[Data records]
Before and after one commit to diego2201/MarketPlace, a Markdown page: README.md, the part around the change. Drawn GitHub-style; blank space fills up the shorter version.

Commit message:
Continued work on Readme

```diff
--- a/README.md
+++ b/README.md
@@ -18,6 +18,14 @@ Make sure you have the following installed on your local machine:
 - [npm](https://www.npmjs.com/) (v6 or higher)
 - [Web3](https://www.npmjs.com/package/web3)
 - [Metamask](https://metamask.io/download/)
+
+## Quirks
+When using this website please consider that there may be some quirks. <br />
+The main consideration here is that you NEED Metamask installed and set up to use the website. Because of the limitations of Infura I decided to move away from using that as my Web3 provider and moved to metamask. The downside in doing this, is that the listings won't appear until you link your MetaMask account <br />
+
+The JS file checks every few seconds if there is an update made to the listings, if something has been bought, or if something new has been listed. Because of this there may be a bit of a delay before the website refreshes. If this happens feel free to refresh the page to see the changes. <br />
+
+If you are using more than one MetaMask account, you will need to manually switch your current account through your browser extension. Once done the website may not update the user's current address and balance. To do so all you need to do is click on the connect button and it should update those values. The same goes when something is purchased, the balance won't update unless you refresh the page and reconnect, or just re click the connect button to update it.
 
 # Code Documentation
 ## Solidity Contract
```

_What this task involves:_ Retype the data exactly.

_Solution to the exercise:_
Before and after one commit to diego2201/MarketPlace, a Markdown page: README.md, the part around the change. Drawn GitHub-style; blank space fills up the shorter version.

Commit message:
Continued work on Readme

```diff
--- a/README.md
+++ b/README.md
@@ -18,6 +18,14 @@ Make sure you have the following installed on your local machine:
 - [npm](https://www.npmjs.com/) (v6 or higher)
 - [Web3](https://www.npmjs.com/package/web3)
 - [Metamask](https://metamask.io/download/)
+
+## Quirks
+When using this website please consider that there may be some quirks. <br />
+The main consideration here is that you NEED Metamask installed and set up to use the website. Because of the limitations of Infura I decided to move away from using that as my Web3 provider and moved to metamask. The downside in doing this, is that the listings won't appear until you link your MetaMask account <br />
+
+The JS file checks every few seconds if there is an update made to the listings, if something has been bought, or if something new has been listed. Because of this there may be a bit of a delay before the website refreshes. If this happens feel free to refresh the page to see the changes. <br />
+
+If you are using more than one MetaMask account, you will need to manually switch your current account through your browser extension. Once done the website may not update the user's current address and balance. To do so all you need to do is click on the connect button and it should update those values. The same goes when something is purchased, the balance won't update unless you refresh the page and reconnect, or just re click the connect button to update it.
 
 # Code Documentation
 ## Solidity Contract
```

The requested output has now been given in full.